It irked me a little bit that nobody asked Pete Carroll or John Schneider about San Francisco trading right in front of them to draft Vance McDonald. I guess those in a position to ask assumed they would get short shrift. But it’s a legitimate line of questioning and I want to know whether the Seahawks were considering taking McDonald before that trade. Were they usurped by a divisional rival? I also wanted to know if Seattle was thinking running back in 2010 before both Houston and Cleveland moved above them to grab Ben Tate and Montario Hardesty respectively. These are not unfair questions.
Essentially, the Seahawks didn’t do anything wrong in sitting tight. It’s not like they can be criticised. They have no control over who moves above them. Yet we’re none the wiser on what exactly happened there. Perhaps a member of the San Francisco media could’ve asked why the 49ers felt obliged to move above Seattle? Perhaps someone did ask and I just missed it? However, I think teams could be more open post-draft. Let’s learn more about the process. Why not?
The Cowboys board leaking is interesting because we see they only had 134 players listed. It’s always fun to hear people refer to ‘their” top-300 boards (you know who you are). Teams narrow these things down to the Nth degree. There’s no need to look at every player and create an all-inclusive ranking system. It’s an inaccurate science. One player who fits for team A won’t be a match for team B. It’s way better to pick out certain players who fit scheme and physical characteristics. I think Seahawks fans have a decent grasp on what to look out for after four drafts with this front office.
Jordan Hill is the only player Seattle drafted that is listed on Dallas’ board and he was given a third round grade. There’s some reassurance if you needed it. You shouldn’t need it, because this team drafted Russell Wilson. Amongst others.
Just to go back to Manuel and Dallas’ fourth round grade, it shows how weird the quarterback rankings where this year. Buffalo seemingly was always taking a quarterback. They could’ve easily put Manuel, Matt Barkley, Ryan Nassib or Geno Smith at the top of their board. And whoever they passed on was going to sink like a stone. First round or fourth. What a difference. I’d guess a fair amount of teams had Manuel ranked in the fourth. Yet he goes 16th overall.
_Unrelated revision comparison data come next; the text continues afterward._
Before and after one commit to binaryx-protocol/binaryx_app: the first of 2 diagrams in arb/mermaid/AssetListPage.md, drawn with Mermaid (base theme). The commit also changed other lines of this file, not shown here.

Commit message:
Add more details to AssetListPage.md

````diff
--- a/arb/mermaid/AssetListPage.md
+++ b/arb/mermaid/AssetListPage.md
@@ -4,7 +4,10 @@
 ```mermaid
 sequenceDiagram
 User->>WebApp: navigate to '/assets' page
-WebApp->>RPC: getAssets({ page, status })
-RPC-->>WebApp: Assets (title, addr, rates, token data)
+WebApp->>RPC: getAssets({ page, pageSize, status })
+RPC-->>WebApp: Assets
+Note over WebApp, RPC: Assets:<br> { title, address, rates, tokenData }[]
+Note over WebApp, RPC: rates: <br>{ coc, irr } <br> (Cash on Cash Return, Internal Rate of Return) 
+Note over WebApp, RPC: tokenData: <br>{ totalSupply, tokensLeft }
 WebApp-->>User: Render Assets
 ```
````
Dallas had Barkley, Nassib and Smith graded in round two. I’m amazed nobody took Barkley on day two, even just for value. A lack of quarterback need this year hurt him big time. Philly got a steal. Don’t be surprised if he ends up starting for the Eagles, maybe even in 2013. Likewise for Nassib, there was a surprising unwillingness from teams to pull the trigger — especially from those sporting ageing or mediocre starters.
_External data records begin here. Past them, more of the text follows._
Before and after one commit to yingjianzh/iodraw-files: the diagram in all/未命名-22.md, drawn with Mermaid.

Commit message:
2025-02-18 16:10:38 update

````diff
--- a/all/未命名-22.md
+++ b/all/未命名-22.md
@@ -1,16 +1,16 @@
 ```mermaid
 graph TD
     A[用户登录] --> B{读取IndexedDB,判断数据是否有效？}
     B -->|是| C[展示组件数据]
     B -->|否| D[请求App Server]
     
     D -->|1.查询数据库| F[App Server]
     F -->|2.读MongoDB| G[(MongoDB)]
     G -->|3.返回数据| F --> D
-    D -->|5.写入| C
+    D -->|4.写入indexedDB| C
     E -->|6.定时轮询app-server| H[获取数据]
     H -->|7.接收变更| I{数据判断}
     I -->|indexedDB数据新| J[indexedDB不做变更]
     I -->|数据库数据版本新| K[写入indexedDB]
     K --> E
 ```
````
The Cowboys gave Eric Reid a second round grade — the Niners traded up to get him in the late teens. They also had #11 overall pick D.J. Fluker in round two and Atlanta’s #1 pick Desmond Trufant in round three (along with Tank Carradine, Kyle Long and Datone Jones). Christine Michael was not on the board. Neither were any of Seattle’s other picks apart from Hill.